Wednesday, March 12, 2008

Magnificence

The Library of Congress--America's de facto national library

Washington, D.C., has some stunning classical architecture, but none is grander than the Thomas Jefferson Building of the Library of Congress. The LOC consists of three buildings: the Thomas Jefferson, the John Adams, and the James Madison Buildings. All three buildings are bordered by Independence Avenue on at least one side. The Jefferson Building, which is the first and main library, faces the U.S. Capitol.

Neptune's Grotto--The main fountain at the Library of Congress

In 1800, the LOC was established by an Act of Congress that also transferred the federal capital from Philadelphia, Pa., to Washington, D.C. Initially, the library was meant exclusively for the use of Congress, but over time has become a source for politicians and scholars alike. The original library was housed in the Capitol, but when the British burned the city in August 1814, they also destroyed the library. After that tragedy, retired U.S. president Thomas Jefferson donated his personal library--6,487 volumes and works--and the national library was born. To read more about Jefferson's legacy, go here.

Detail of the front of the Thomas Jefferson Building, Library of Congress

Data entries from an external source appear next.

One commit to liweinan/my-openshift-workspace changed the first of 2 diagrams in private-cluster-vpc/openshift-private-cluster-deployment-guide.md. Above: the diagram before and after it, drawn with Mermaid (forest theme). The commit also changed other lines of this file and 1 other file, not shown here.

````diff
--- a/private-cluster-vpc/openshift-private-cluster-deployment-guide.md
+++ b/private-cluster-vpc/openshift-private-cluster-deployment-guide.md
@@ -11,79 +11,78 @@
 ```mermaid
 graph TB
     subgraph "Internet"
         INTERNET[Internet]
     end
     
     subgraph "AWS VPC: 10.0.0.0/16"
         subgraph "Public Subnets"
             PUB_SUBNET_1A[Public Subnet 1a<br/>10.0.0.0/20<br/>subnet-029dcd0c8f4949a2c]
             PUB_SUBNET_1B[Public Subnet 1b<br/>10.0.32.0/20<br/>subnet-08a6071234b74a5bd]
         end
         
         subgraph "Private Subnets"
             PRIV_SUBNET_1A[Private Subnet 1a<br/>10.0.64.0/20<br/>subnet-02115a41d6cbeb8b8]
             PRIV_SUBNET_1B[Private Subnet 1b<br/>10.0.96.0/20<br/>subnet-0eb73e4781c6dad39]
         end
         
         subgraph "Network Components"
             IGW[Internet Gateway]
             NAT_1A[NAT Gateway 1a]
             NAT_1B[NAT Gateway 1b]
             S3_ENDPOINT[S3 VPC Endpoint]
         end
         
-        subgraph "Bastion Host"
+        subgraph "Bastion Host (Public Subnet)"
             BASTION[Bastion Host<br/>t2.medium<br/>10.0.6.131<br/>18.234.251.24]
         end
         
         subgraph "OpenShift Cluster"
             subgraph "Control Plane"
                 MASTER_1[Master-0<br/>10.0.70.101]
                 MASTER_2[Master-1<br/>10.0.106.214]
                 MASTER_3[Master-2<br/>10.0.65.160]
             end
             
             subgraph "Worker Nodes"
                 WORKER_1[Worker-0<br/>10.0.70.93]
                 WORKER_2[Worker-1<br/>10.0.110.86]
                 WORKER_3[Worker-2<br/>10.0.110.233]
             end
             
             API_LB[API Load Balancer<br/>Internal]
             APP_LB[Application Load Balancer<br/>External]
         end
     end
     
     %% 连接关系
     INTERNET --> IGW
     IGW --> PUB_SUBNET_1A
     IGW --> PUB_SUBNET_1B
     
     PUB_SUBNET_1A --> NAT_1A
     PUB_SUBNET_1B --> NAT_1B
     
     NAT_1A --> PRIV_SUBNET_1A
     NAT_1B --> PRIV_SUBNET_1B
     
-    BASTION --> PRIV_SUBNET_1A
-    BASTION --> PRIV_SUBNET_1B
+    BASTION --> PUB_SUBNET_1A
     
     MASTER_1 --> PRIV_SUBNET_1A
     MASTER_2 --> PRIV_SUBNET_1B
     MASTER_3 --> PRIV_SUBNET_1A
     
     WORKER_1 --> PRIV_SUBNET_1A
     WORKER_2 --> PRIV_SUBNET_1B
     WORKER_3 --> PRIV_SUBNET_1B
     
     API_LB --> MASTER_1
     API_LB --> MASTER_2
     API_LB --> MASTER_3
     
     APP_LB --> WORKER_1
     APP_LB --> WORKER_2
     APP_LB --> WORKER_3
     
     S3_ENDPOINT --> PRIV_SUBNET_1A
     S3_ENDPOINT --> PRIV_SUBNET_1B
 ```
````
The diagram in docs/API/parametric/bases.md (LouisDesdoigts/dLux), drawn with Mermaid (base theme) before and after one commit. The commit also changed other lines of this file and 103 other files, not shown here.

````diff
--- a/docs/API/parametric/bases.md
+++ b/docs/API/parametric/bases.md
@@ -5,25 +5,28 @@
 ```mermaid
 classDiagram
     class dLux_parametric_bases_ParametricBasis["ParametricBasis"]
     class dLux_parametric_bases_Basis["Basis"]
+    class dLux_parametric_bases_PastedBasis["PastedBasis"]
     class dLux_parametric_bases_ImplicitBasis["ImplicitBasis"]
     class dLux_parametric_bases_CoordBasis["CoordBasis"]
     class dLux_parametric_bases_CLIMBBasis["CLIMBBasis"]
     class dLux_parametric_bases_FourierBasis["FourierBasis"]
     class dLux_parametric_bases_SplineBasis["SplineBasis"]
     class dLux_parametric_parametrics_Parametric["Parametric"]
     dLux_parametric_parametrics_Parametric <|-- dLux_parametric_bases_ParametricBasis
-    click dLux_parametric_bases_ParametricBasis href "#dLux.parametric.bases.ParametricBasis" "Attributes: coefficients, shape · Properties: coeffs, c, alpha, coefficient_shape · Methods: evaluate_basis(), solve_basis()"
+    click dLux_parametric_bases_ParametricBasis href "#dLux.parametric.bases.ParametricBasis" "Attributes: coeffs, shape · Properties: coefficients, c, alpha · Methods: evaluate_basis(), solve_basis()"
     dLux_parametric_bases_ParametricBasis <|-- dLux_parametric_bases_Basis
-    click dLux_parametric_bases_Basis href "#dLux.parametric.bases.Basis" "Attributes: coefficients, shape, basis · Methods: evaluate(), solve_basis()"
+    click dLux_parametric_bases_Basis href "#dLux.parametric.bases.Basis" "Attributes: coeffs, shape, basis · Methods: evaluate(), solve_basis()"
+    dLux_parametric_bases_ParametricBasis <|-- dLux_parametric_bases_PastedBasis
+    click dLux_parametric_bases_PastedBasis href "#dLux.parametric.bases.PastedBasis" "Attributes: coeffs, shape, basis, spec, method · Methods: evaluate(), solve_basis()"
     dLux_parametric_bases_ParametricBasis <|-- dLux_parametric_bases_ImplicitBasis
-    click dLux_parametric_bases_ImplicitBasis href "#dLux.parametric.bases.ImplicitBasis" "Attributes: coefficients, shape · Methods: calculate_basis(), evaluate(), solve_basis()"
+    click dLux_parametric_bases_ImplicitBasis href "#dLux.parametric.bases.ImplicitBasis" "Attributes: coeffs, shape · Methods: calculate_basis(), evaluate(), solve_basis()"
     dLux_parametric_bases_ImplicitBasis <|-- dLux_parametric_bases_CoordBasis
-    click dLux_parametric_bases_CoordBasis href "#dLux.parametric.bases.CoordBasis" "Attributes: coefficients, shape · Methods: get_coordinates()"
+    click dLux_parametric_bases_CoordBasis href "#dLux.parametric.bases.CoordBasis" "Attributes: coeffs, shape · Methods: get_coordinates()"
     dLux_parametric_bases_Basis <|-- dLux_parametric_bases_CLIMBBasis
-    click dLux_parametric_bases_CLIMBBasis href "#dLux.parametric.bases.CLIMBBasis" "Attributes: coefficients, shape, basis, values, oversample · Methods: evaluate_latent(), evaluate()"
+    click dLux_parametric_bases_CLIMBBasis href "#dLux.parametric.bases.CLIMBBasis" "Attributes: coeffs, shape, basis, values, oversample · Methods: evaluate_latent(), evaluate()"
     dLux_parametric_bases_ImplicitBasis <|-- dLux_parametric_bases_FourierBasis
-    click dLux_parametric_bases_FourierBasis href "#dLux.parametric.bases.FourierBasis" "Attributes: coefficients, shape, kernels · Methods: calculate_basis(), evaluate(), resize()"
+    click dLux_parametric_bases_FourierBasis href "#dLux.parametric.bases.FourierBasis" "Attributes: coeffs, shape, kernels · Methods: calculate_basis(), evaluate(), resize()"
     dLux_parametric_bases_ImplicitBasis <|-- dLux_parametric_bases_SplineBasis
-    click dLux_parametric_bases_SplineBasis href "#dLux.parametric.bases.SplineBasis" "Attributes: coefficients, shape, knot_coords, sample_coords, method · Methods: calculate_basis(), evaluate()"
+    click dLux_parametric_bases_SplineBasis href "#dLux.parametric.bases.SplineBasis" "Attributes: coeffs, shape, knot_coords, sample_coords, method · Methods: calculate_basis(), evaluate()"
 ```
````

What is striking about the Thomas Jefferson Building is the ornate architecture. This is the only building in the city I can think of that is so strikingly reminiscent of the beautiful architecture found throughout Europe, it is literally breathtaking! The building is open to the public and there is a wonderful tour that features stunning mosaics. Access is available to the reading rooms, but books cannot be checked out by the general public. The Library also features exhibitions and special events throughout the year. In the James Madison Building, you can see the Gutenberg Bible! Also be sure to check out the Library's prints and photos collection.

Photo copyright: D.C. Confidential, 3/08

8 comments:

Fénix - Bostonscapes said...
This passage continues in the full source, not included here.